Apple farmers listen to extension agent Marvin Owings during a pre-harvest apple tour on Tuesday. Apple farmers listen to extension agent Marvin Owings during a pre-harvest apple tour on Tuesday.

DANA — Despite an Easter morning freeze that wiped out some early varieties, Henderson County apple growers are guardedly optimistic about this year’s crop and the market price.


“It’s real good,” Dana grower Tony Hill said of his crop. “I’ve got actually got one of the best crops I’ve ever had except in Polk County. In Polk County, it’s so dry. I actually saw an article in the Tryon Bulletin that said it’s the driest summer down there since 2006. The rainfall had only been 1.57 inches in the last three months where they gauge it down there. Fruit down there is half as big as what it is in Henderson County. It ought to be twice as big as what it is here. Other than that, the fruit in Henderson County looks great.”
The dry weather is a threat. If it doesn’t rain, apples may stop growing. That risks a demotion from the more profitable fresh apple market to juice apple status. Growers are just now ramping up picking of early varieties like Galas and Ginger golds.
“If it don’t rain soon the ground will start pulling the moisture back out of the apple and they won’t move,” Hill said. “They’ll just sit there and won’t get any bigger.”

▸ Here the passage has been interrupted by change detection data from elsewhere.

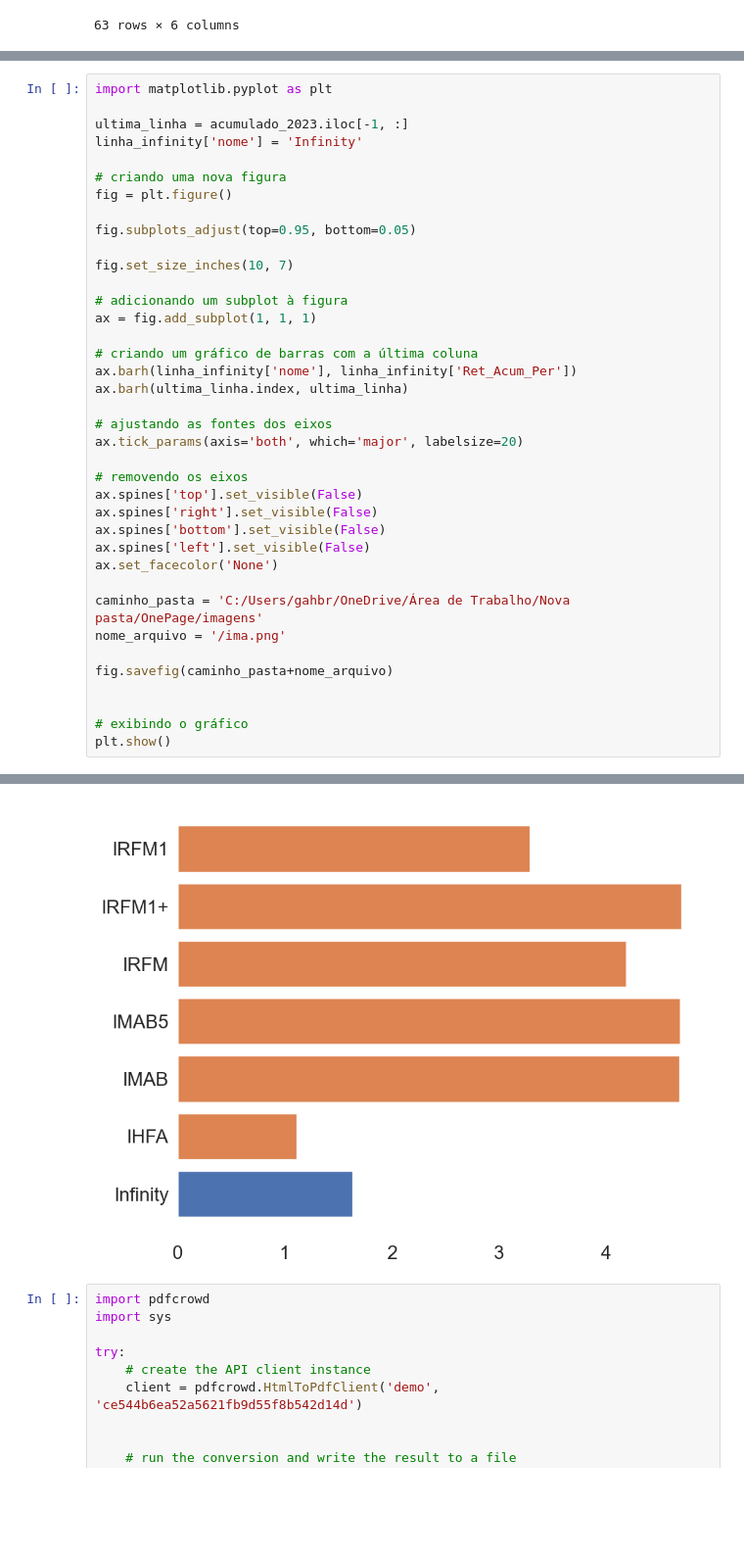
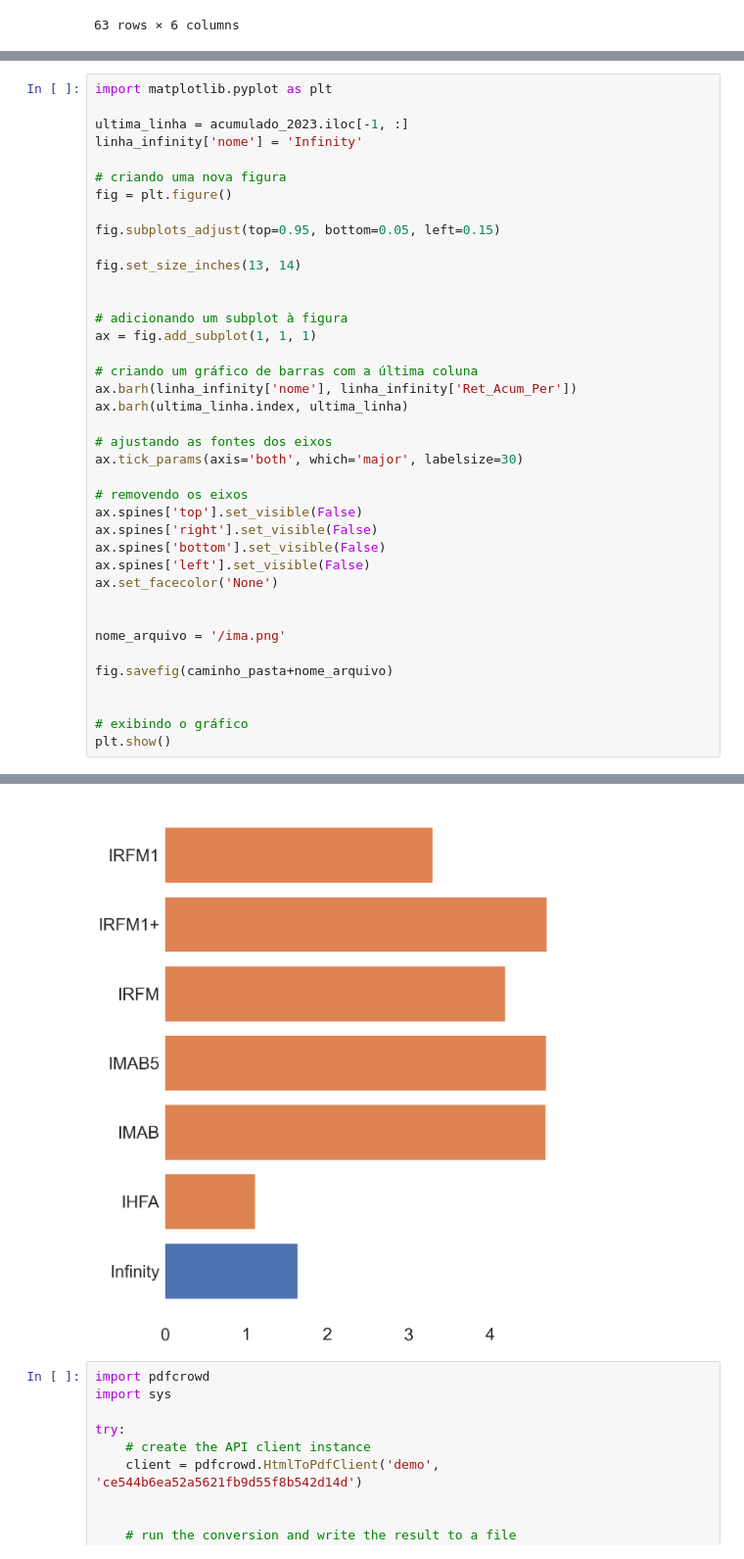
Before and after one commit to gmenezess/Publico, a Jupyter notebook: onepage.ipynb, the cells around one changed output, grey strips where cells are left out. Shown at 98% size. Cells and saved outputs as stored; diff of their text form; blank space fills up the shorter version.

```diff
--- a/onepage.ipynb
+++ b/onepage.ipynb
@@ -723,41 +732,42 @@ linha_infinity['nome'] = 'Infinity'
 # criando uma nova figura
 fig = plt.figure()
 
-fig.subplots_adjust(top=0.95, bottom=0.05)
+fig.subplots_adjust(top=0.95, bottom=0.05, left=0.15)
 
-fig.set_size_inches(10, 7)
+fig.set_size_inches(13, 14)
+
 
 # adicionando um subplot à figura
 ax = fig.add_subplot(1, 1, 1)
 
 # criando um gráfico de barras com a última coluna
 ax.barh(linha_infinity['nome'], linha_infinity['Ret_Acum_Per'])
 ax.barh(ultima_linha.index, ultima_linha)
 
 # ajustando as fontes dos eixos
-ax.tick_params(axis='both', which='major', labelsize=20)
+ax.tick_params(axis='both', which='major', labelsize=30)
 
 # removendo os eixos
 ax.spines['top'].set_visible(False)
 ax.spines['right'].set_visible(False)
 ax.spines['bottom'].set_visible(False)
 ax.spines['left'].set_visible(False)
 ax.set_facecolor('None')
 
-caminho_pasta = 'C:/Users/gahbr/OneDrive/Área de Trabalho/Nova pasta/OnePage/imagens'
+
 nome_arquivo = '/ima.png'
 
 fig.savefig(caminho_pasta+nome_arquivo)
 
 
 # exibindo o gráfico
 plt.show()
 # %% [output]
 A value is trying to be set on a copy of a slice from a DataFrame.
 Try using .loc[row_indexer,col_indexer] = value instead
 
 See the caveats in the documentation: https://pandas.pydata.org/pandas-docs/stable/user_guide/indexing.html#returning-a-view-versus-a-copy
-[figure, old version]
+[figure, new version]
 # %%
 import pdfcrowd
 import sys
```
Also changed, not shown: parts of 4 cells of this notebook, 8 other files.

Edneyville grower Greg Nix said he was pleased with his crop so far but didn’t have a sense yet of the market price for fresh apples or juice apples. "It's too early," he said.
Jerred Nix, another Edneyville grower, is picking a block of galas he and his father, Jeff, grew in a high-yield trellis system.
“They look extremely good,” he said. “Red Delicious are good, Romes are good, Grannies are good, Stamens are good. The Goldens are light and the Mutsus are light and the Fugis are light. Every grower you talk to has got a different crop” because the Easter freeze caused  spotty damage, heavily damaging some orchards and sparing others. “It’s the craziest year I’ve ever seen.”
Buyers for Peterson Farms, the largest privately owned fruit processor in Michigan, have been in Henderson County this week.
“They quoted 25 cents for Gala and 15 cent for Goldens,” Hill said.
Trey Enloe, president of the Blue Ridge Apple Growers, grows apples on Pilot Mountain in Edneyville.
“North Carolina has a little bit of an advantage getting a jump on the rest of the country so prices usually start out higher,” he said. “We’re definitely a little bit drier than we should be.”
The dry weather has reduced the disease pressure from moisture related fungus, he said.
Apple farmers gathered Tuesday evening for a pre-harvest tour at the Dana farm of Wayne Pace said their crop looks good so far. Barring hailstorms, continued drought or a market plunge, they thought the harvest and income would be good.